Each year in the United States, more than 1.7 million people are diagnosed with cancer, and almost 600,000 die from it, making it the second leading cause of death. The cost of cancer care continues to rise and is expected to reach more than $240 billion by 2030.
Cancer begins in cells, the building blocks that form tissues. Tissues make up the organs of the body.
Normally, cells grow and divide to form new cells as the body needs them. When cells grow old, they die, and new cells take their place.
Sometimes, this orderly process goes wrong. New cells form when the body does not need them, and old cells do not die when they should. These extra cells can form a mass of tissue called a growth or tumor.
Tumors can be benign or malignant:
- Benign tumors are not cancer:
Benign tumors are rarely life-threatening.
Generally, benign tumors can be removed, and they usually do not grow back.
Cells from benign tumors do not invade the tissues around them.
Cells from benign tumors do not spread to other parts of the body.
- Malignant tumors are cancer:
Malignant tumors are generally more serious than benign tumors. They may be life-threatening.
Malignant tumors often can be removed, but sometimes they grow back.
Cells from malignant tumors can invade and damage nearby tissues and organs.
Cells from malignant tumors can spread (metastasize) to other parts of the body. Cancer cells spread by breaking away from the original (primary) tumor and entering the bloodstream or lymphatic system. The cells can invade other organs, forming new tumors that damage these organs. The spread of cancer is called metastasis.
Most cancers are named for where they start. For example, lung cancer starts in the lung, and breast cancer starts in the breast. Lymphoma is cancer that starts in the lymphatic system. And leukemia is cancer that starts in white blood cells (leukocytes).
When cancer spreads and forms a new tumor in another part of the body, the new tumor has the same kind of abnormal cells and the same name as the primary tumor. For example, if prostate cancer spreads to the bones, the cancer cells in the bones are actually prostate cancer cells. The disease is metastatic prostate cancer, not bone cancer. For that reason, it is treated as prostate cancer, not bone cancer. Doctors sometimes call the new tumor “distant” or metastatic disease.
What does it mean to be diagnosed with cancer?
- – It does not mean that a person has been handed a death sentence
- – It does mean that the person has a serious illness that needs immediate attention
- – It also means that the patient must act quickly yet carefully to promote a more positive outcome
What are the stages of Cancer?
A cancer stage is an expression of how advanced the disease is in the body. Specifically, it refers to the size of the malignant tumor found.
Stages range from 0 through 4. Stage 0: is non-invasive, early detection and a small tumor; to Stage 4: Very advanced and a larger tumor.

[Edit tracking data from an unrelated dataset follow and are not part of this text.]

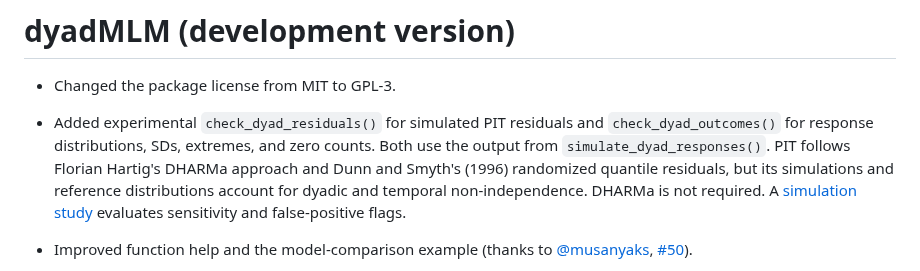
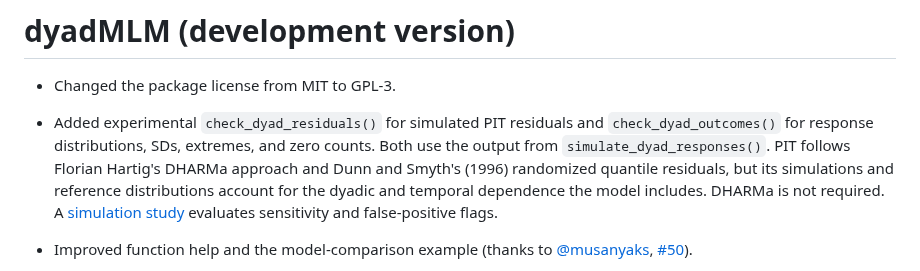
Before and after one commit to Pascal-Kueng/dyadMLM, a Markdown page: NEWS.md, the part around the change. GitHub-like rendering.

Commit message:
Limit the NEWS dependence claim to what the model includes

```diff
--- a/NEWS.md
+++ b/NEWS.md
@@ -7,7 +7,8 @@
   counts. Both use the output from `simulate_dyad_responses()`. PIT follows
   Florian Hartig's DHARMa approach and Dunn and Smyth's (1996) randomized
   quantile residuals, but its simulations and reference distributions account
-  for dyadic and temporal non-independence. DHARMa is not required. A
+  for the dyadic and temporal dependence the model includes. DHARMa is not
+  required. A
   [simulation study](https://pascal-kueng.github.io/dyadMLM/articles/distribution-checks.html)
   evaluates sensitivity and false-positive flags.
 
```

Cancer like any other disease is more dangerous as it progresses. Early detection is, therefore, critical. As the stages advance, the possibility of a positive outcome or prognosis decreases.
Managing your treatment
Vital to helping you understand your condition and manage your care is keeping track of important phone numbers, treatment history, side effects, and laboratory results, such as your complete blood count (CBC). Use these tools to help organize this information so you can be an active participant in your cancer care. Keep them handy for use at home and bring them along to your doctor visits and other medical appointments.
- Important Contacts
- Health and treatment history
- Copies of reports – Blood tests, Pathology reports, etc
Acting quickly is critical, but you should always take the time to get a second opinion.
*Understanding Cancer section condensed from the National Cancer Institute Website www.Cancer.gov